     However, there are many writers who work in higher education (HE) and are involved in encouraging students to produce writing, but who are not associated with CW classes or modules or departments. These writers confront much more basic issues of creation in student writing. In the era of mass Higher Education, many students are intimidated by any kind of written work. For them, every piece of writing is a learning experience and, in any true meaning of the term, creative writing.
     ICT has not killed off writing: rather, it has multiplied it. Our students today have to write not only lecture notes and essays and reports and exam answers, but also contributions to online discussions, entries in ePortfolios, content for websites and emails. If we can overcome our students’ reluctance to write, we can give them great power and freedom: we can enable them to create.
     This paper describes some of the work being done at the University of Paisley to help students into writing and challenges the special status of ‘creative writing’.

Author Bio(s)

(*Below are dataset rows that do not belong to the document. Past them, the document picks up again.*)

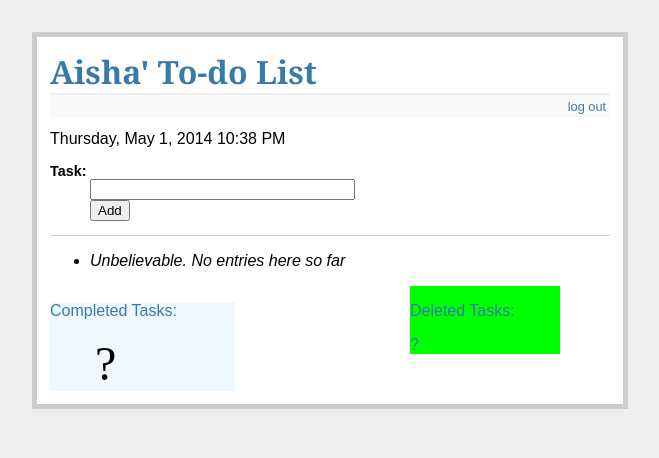
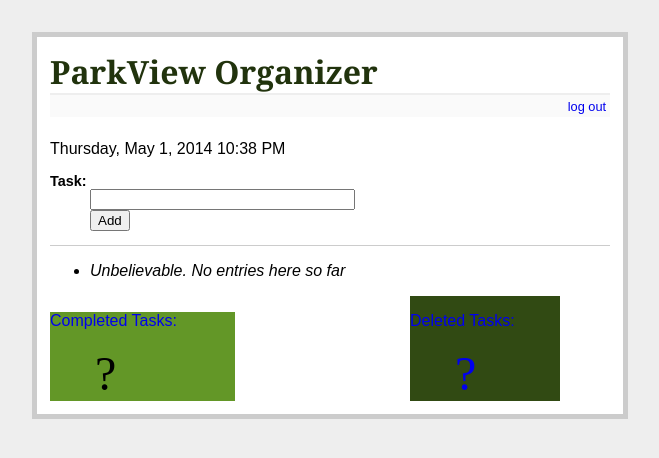
Before and after one commit to frenchsilk4/TaskTool, a Flask app: page / in a window 1280 px wide. Shown: the top 458 px of the page, without its empty margins (310-969 px from the left). Run offline with Flask 2, Linux system fonts and the light colour scheme; the visitor is signed in with stand-in values (Sample User, id 1); data that the repository does not hold is empty; some libraries are stand-ins or nearby versions.

Commit message:
Modifications on html templates
Few park changes

```diff
--- a/static/style.css
+++ b/static/style.css
@@ -1,5 +1,5 @@
 body	{font-family: sans-serif; background:#eee;}
-a,h1,h2	{color: #377ba8;}
+a,h1,h2	{color: #5aba24#;}
 h1,h2	{font-family: 'Georgia', serif; margin:0;}
 h1	{border-bottom: 2px solid #eee;}
 h2	{font-size: 1.2em;}
@@ -15,10 +15,15 @@ a 	{text-decoration: none;}
 .flash	{background: #cee5F5; padding: 0.5em; border:1px solid #aacbe2;}
 .error	{background: #f0d6d6; padding: 0.5em;}
 .complete li	{text-decoration:line-through;}
+.menu1	{color:#283e10;padding: 0.5em; border:5px solid #527d21;}
+.time	{padding-top: 10px;}
+.mnIts	{padding:20px;}
 
 #column1-wrap {float:left; width:100%;}
-#column1 {background-color: aliceblue; margin-right: 375px;}
-#column2 {background-color: lime; float: left; width: 150px; margin-left: -200px;}
+#column1 {background-color:#639727; margin-right: 375px;}
+#column2 {background-color:#314a13; float: left; width: 150px; margin-left: -200px;}
 #clear {clear: both;}
+#mainhead	{color: #21330D;}
 
 #result	{font-size: 48px; font-family: serif; padding-left: 45px;}
+#delresult	{font-size: 48px; font-family: serif; padding-left: 45px;}
--- a/tasks.py
+++ b/tasks.py
@@ -39,6 +39,10 @@ def teardown_request(exception):
 		db.close()
 
 ''' ------------------------------- your routes go here ------------------------------- '''
+@app.route('/index')
+def index_page():
+    return render_template('index.html')
+
 @app.route('/')
 def show_entries():
     cur = g.db.execute('select id,title,done from todos order by id desc')
@@ -83,14 +87,16 @@ def login():
 		else:
 			session['logged_in'] = True
 			flash('You were logged in')
-			return redirect(url_for('show_entries'))
+			#return redirect(url_for('show_entries'))
+			return redirect(url_for('index_page'))
 	return render_template('login.html', error = error)
 
 @app.route('/logout')
 def logout():
 	session.pop('logged_in',None)
 	flash('You were logged out')
-	return redirect(url_for('show_entries'))
+	#return redirect(url_for('show_entries'))
+	return redirect(url_for('index_page'))
 
 @app.route('/counts')
 def count_tasks():
--- a/templates/layout.html
+++ b/templates/layout.html
@@ -1,5 +1,5 @@
 <!doctype html>
-<title>Aisha'se To-do List</title>
+<title>ParkView Organizer</title>
 {{moment.include_jquery()}}
 {{moment.include_moment()}}
 <link rel=stylesheet type=text/css href="{{url_for('static',filename='style.css')}}">
@@ -25,7 +25,7 @@
     });
 </script>
 <div class=page>
-    <h1>Aisha' To-do List</h1>
+    <h1 id='mainhead'>ParkView Organizer</h1>
     <div class=metanav>
     {% if not session.logged_in %}
         <a href="{{ url_for('login') }}">log in</a>
--- a/templates/show_entries.html
+++ b/templates/show_entries.html
@@ -2,7 +2,7 @@
 {% extends "layout.html" %}
 {% block body %}
 	{% if session.logged_in %}
-	<div>{{moment().format('LLLL')}}</div>
+	<div class='time'>{{moment().format('LLLL')}}</div>
 		<form action="{{ url_for('add_entry') }}" method=post class=add-entry>
 			<dl>
 				<dt>Task:
```
Also changed, not shown: templates/index.html (added, +12 -0 lines).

David McVey is a Lecturer in the Centre for Learning and Teaching at the University of Paisley. He is also a writer with hundreds of published items, including over 60 short stories. He is particularly interested in the pedagogy of teaching writing and its relation to what is usually termed ‘creative writing’. David McVey has presented papers at a number of conferences and also researches and publishes in the field of Scottish History. His ambitions are to complete a novel and to watch Scotland play in the World Cup Finals again.